==== Extracted records
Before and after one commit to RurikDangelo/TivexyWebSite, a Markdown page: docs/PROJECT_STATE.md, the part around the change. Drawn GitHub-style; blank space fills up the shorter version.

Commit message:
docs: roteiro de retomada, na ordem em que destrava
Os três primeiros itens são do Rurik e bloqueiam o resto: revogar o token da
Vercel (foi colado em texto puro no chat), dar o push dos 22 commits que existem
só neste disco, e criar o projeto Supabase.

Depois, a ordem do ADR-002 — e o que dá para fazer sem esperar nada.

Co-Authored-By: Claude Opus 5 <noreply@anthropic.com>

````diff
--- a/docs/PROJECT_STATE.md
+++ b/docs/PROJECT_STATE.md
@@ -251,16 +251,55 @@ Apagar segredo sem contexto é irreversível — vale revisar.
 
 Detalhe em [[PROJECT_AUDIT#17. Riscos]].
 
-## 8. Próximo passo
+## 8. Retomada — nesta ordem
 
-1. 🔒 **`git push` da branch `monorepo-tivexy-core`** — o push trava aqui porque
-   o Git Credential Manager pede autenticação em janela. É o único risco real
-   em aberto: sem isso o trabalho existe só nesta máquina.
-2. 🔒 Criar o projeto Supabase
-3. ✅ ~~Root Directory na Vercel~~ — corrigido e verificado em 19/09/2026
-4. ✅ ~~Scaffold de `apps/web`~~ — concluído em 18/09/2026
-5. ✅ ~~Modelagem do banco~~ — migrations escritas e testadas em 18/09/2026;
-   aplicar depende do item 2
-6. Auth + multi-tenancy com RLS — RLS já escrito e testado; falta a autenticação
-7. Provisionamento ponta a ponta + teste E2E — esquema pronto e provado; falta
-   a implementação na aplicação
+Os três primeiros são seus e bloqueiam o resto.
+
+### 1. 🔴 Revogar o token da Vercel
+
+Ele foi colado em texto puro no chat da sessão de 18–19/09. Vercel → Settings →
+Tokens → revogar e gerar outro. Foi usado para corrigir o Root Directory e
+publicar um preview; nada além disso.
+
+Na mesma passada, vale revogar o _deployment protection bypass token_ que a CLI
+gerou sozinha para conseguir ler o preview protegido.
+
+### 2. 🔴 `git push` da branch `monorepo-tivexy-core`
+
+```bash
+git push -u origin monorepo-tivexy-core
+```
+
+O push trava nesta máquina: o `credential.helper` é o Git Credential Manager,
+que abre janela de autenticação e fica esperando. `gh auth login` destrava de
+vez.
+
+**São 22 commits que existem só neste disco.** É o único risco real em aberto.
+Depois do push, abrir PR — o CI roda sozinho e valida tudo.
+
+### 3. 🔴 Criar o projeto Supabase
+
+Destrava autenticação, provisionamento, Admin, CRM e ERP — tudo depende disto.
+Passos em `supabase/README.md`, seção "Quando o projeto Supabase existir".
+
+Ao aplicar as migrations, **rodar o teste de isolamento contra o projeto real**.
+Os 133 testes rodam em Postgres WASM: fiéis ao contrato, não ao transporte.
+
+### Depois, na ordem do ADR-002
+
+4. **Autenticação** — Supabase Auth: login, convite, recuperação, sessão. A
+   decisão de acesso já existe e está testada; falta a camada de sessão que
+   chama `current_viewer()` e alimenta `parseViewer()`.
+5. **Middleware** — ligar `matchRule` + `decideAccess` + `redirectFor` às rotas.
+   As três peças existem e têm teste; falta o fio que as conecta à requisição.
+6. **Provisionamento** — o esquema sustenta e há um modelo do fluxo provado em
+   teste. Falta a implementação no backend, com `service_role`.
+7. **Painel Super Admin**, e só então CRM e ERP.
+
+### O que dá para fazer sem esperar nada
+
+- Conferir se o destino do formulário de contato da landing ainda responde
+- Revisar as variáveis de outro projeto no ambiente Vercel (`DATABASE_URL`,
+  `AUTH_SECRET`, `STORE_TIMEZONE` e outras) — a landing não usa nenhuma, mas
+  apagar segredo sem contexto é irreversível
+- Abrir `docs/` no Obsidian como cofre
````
========
» What you need to do: Read through the records above and copy the lines that contain "fazer".

» Task answer:
Depois, a ordem do ADR-002 — e o que dá para fazer sem esperar nada.
+### O que dá para fazer sem esperar nada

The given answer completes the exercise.